Okay, I do believe that it will get better but just when is anybody's guess. Let me add the caveat that it will get better if we put somebody in charge of our states and the country who have an understanding that things must change. We can't keep spending like there's no tomorrow. We must forget about increasing taxes. The state must simply quit destroying the small businessman with taxes and regulations. If they do, they'll pack up and take their jobs to Utah, Idaho or Texas.

As far as I am concerned, Nov. 2 just may be the most crucial day of my lifetime. That's the day when California goes to the polls to elect a new governor. That could be the turning point for this insane style of governing we've all suffered under in California. California's unemployment rate is now 13 percent. Over 900,000 Californians have lost their jobs since the recession began in December 2007. Meanwhile, businesses are flocking to Texas where it's easier to do business than in California. Of all new businesses formed in 2009, Texas was home to 52 percent.

We will have two choices for our next governor. We can chose to elect a former governor in weird Jerry Brown who had a laughable two terms of "lowered expectations" - his words, not mine - and one who will continue with tax and spend policies. Or we can elect Meg Whitman, the former CEO of eBay who realizes this state will never recover economically until we cut taxes, cut regulation and bring back the jobs.

Noting that California has lost 600,000 manufacturing jobs since 2000, Whitman is calling for a series of tax cuts, such as a sales tax charged on manufacturing equipment. She also said if she becomes governor she will seek a moratorium on all regulations and seek to streamline existing regulations. It's very much needed. California, now the toughest state to operate in, must be made business friendly. Other states are competing for our companies and our jobs.

Brown will, of course, portray himself as a fiscal conservative and talk the same way Meg Whitman does. But don't be fooled. Brown likes taxes and regulation and the unions will prevent him from talking about reforming the broken state pension system. I see that as a recipe for more disaster, as if facing a $24 billion state deficit isn't enough.

I personally don't care if Meg Whitman is spending her millions to become next governor. At least they are her millions and she's not beholden to the unions for a warchest. The fact that she has millions to spend on this race tells me that she's one sharp business leader and knows how to run a business. Let's get past the class envy and think what she can accomplish.
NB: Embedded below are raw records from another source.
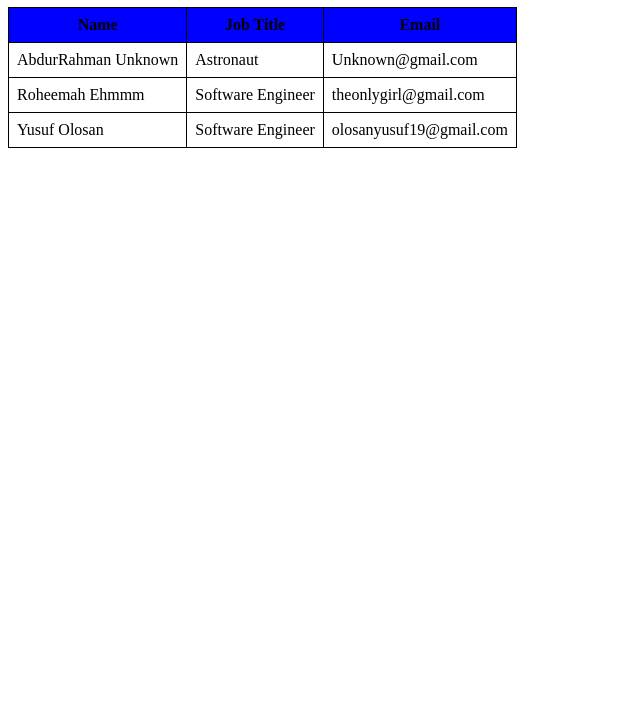
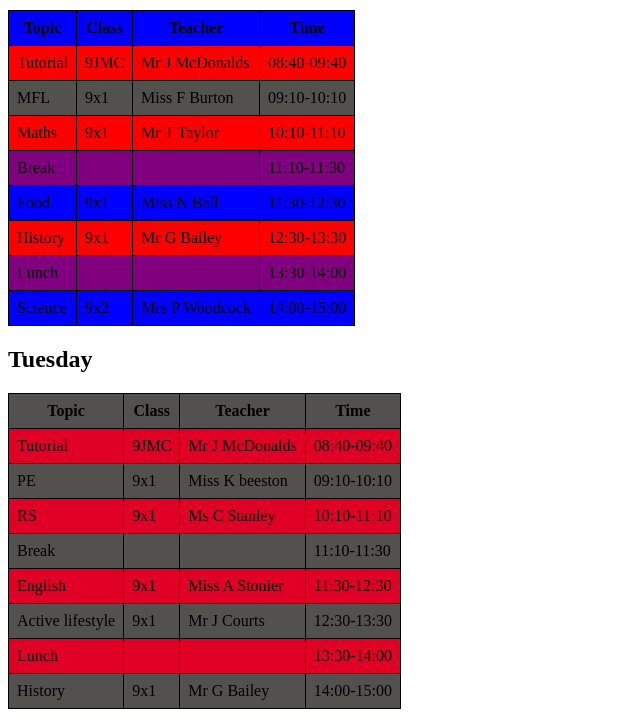
Before and after one commit to Polymath0033/coding-class, a plain HTML site: page html/tables/index.html in a window 1280 px wide. Shown: the part 73-800 px from the top of the page, without its empty margins (0-640 px from the left). Drawn offline with Linux system fonts and the light colour scheme.

Commit message:
my assignmenttable

```diff
--- a/html/tables/index.html
+++ b/html/tables/index.html
@@ -9,8 +9,8 @@
 </head>
 
 <body>
-    <h1>HTML Tables</h1>
-    <table>
+    <!-- <h1>HTML Tables</h1> -->
+    <!-- <table>
         <thead>
             <th>Name</th>
             <th>Job Title</th>
@@ -32,8 +32,175 @@
                 <td>Software Engineer</td>
                 <td>olosanyusuf19@gmail.com</td>
             </tr>
+            <tr>
+                <td>AbdurRahman Unknown</td>
+                <td>Astronaut</td>
+                <td>Unknown@gmail.com</td>
+            </tr>
+            <tr>
+                <td>Roheemah Ehmmm</td>
+                <td>Software Engineer</td>
+                <td>theonlygirl@gmail.com</td>
+            </tr>
+            <tr>
+                <td>Yusuf Olosan</td>
+                <td>Software Engineer</td>
+                <td>olosanyusuf19@gmail.com</td>
+            </tr>
+            <tr>
+                <td>AbdurRahman Unknown</td>
+                <td>Astronaut</td>
+                <td>Unknown@gmail.com</td>
+            </tr>
+            <tr>
+                <td>Roheemah Ehmmm</td>
+                <td>Software Engineer</td>
+                <td>theonlygirl@gmail.com</td>
+            </tr>
+            <tr>
+                <td>Yusuf Olosan</td>
+                <td>Software Engineer</td>
+                <td>olosanyusuf19@gmail.com</td>
+            </tr>
+            <tr>
+                <td>AbdurRahman Unknown</td>
+                <td>Astronaut</td>
+                <td>Unknown@gmail.com</td>
+            </tr>
+            <tr>
+                <td>Roheemah Ehmmm</td>
+                <td>Software Engineer</td>
+                <td>theonlygirl@gmail.com</td>
+            </tr>
+            <tr>
+                <td>Yusuf Olosan</td>
+                <td>Software Engineer</td>
+                <td>olosanyusuf19@gmail.com</td>
+            </tr>
+        </tbody> -->
+        <!-- thead,th,tbody,tr,td,tfoot -->
+    <!-- </table> -->
+
+
+    <button><a href="/html/Tables/index.html"></a>Monday</button><br><br><br><br>
+    <table>
+        <thead>
+
+            <th>Topic</th>
+            <th>Class</th>
+            <th>Teacher</th>
+            <th>Time</th>
+        </thead>
+        <tbody>
+        <tr id="sae">
+            <td>Tutorial</td>
+            <td>9JMC</td>
+            <td>Mr J McDonalds</td>
+            <td>08:40-09:40</td>
+        </tr>
+        <tr id="sad">
+            <td>MFL</td>
+            <td>9x1</td>
+            <td>Miss F Burton</td>
+            <td>09:10-10:10</td>
+        </tr>
+        <tr id="sal">
+            <td>Maths</td>
+            <td>9x1</td>
+            <td>Mr T Taylor</td>
+            <td>10:10-11:10</td>
+        </tr>
+        <tr id="sar">
+            <td>Break</td>
+            <td></td>
+            <td></td>
+            <td>11:10-11:30</td>
+        </tr>
+        <tr id="ews">
+            <td>Food</td>
+            <td>9x1</td>
+            <td>Miss N Ball</td>
+            <td>11:30-12:30</td>
+        </tr>
+        <tr id="swe">
+            <td>History</td>
+            <td>9x1</td>
+            <td>Mr G Bailey</td>
+            <td>12:30-13:30</td>
+        </tr>
+        <tr id="wes">
+            <td>Lunch</td>
+            <td></td>
+            <td></td>
+            <td>13:30-14:00</td>
+        </tr>
+        <tr id="sew">
+            <td>Science</td>
+            <td>9x2</td>
+            <td>Mrs P Woodcock</td>
+            <td>14:00-15:00</td>
+        </tr>
         </tbody>
-        <!-- thead,th,tbody,tr,td,tfoot -->
+    </table>
+    <h2>Tuesday</h2>
+    <table>
+        <thead class="header">
+
+            <th>Topic</th>
+            <th>Class</th>
+            <th>Teacher</th>
+            <th>Time</th>
+        </thead>
+        <tbody>
+        <tr id="come">
+            <td>Tutorial</td>
+            <td>9JMC</td>
+            <td>Mr J McDonalds</td>
+            <td>08:40-09:40</td>
+        </tr>
+        <tr id="sad">
+            <td>PE</td>
+            <td>9x1</td>
+            <td>Miss K beeston</td>
+            <td>09:10-10:10</td>
+        </tr>
+        <tr id="come">
+            <td>RS</td>
+            <td>9x1</td>
+            <td>Ms C Stanley</td>
+            <td>10:10-11:10</td>
+        </tr>
+        <tr id="sad">
+            <td>Break</td>
+            <td></td>
+            <td></td>
+            <td>11:10-11:30</td>
+        </tr>
+        <tr id="come">
+            <td>English</td>
+            <td>9x1</td>
+            <td>Miss A Stonier</td>
+            <td>11:30-12:30</td>
+        </tr>
+        <tr id="sad">
+            <td>Active lifestyle</td>
+            <td>9x1</td>
+            <td>Mr J Courts</td>
+            <td>12:30-13:30</td>
+        </tr>
+        <tr id="come">
+            <td>Lunch</td>
+            <td></td>
+            <td></td>
+            <td>13:30-14:00</td>
+        </tr>
+        <tr id="sad">
+            <td>History</td>
+            <td>9x1</td>
+            <td>Mr G Bailey</td>
+            <td>14:00-15:00</td>
+        </tr>
+        </tbody>
     </table>
 </body>
 
--- a/html/tables/style.css
+++ b/html/tables/style.css
@@ -13,3 +13,46 @@ td,
 th {
     padding: 0.5rem;
 }
+tr :nth-child(){
+    background-color: aqua;
+}
+tr :nth-child(){
+    background-color: red;
+}
+#sar{
+    background-color: purple;
+}
+#sae{
+    background-color:red
+}
+#sad{
+    background-color: blue;
+}
+#sal{
+    background-color: red;
+}
+#ews{
+    background-color: blue;
+}
+#swe{
+    background-color: red;
+}
+#wes{
+    background-color: purple;
+}
+#sew{
+    background-color: blue;
+}
+
+tr :nth-child(){
+    background-color: red;
+}
+#come{
+    background-color: #e00025;
+}
+#sad{
+    background-color:rgb(83, 81, 78)
+}
+.header{
+    background-color: rgb(83, 81, 79);
+}
```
Let's run this state like a business and hopefully those service stations and motels will soon be opening and providing jobs.

For God's sake, let's use some common sense people.

How do you feel? Let Jeff by e-mailing him at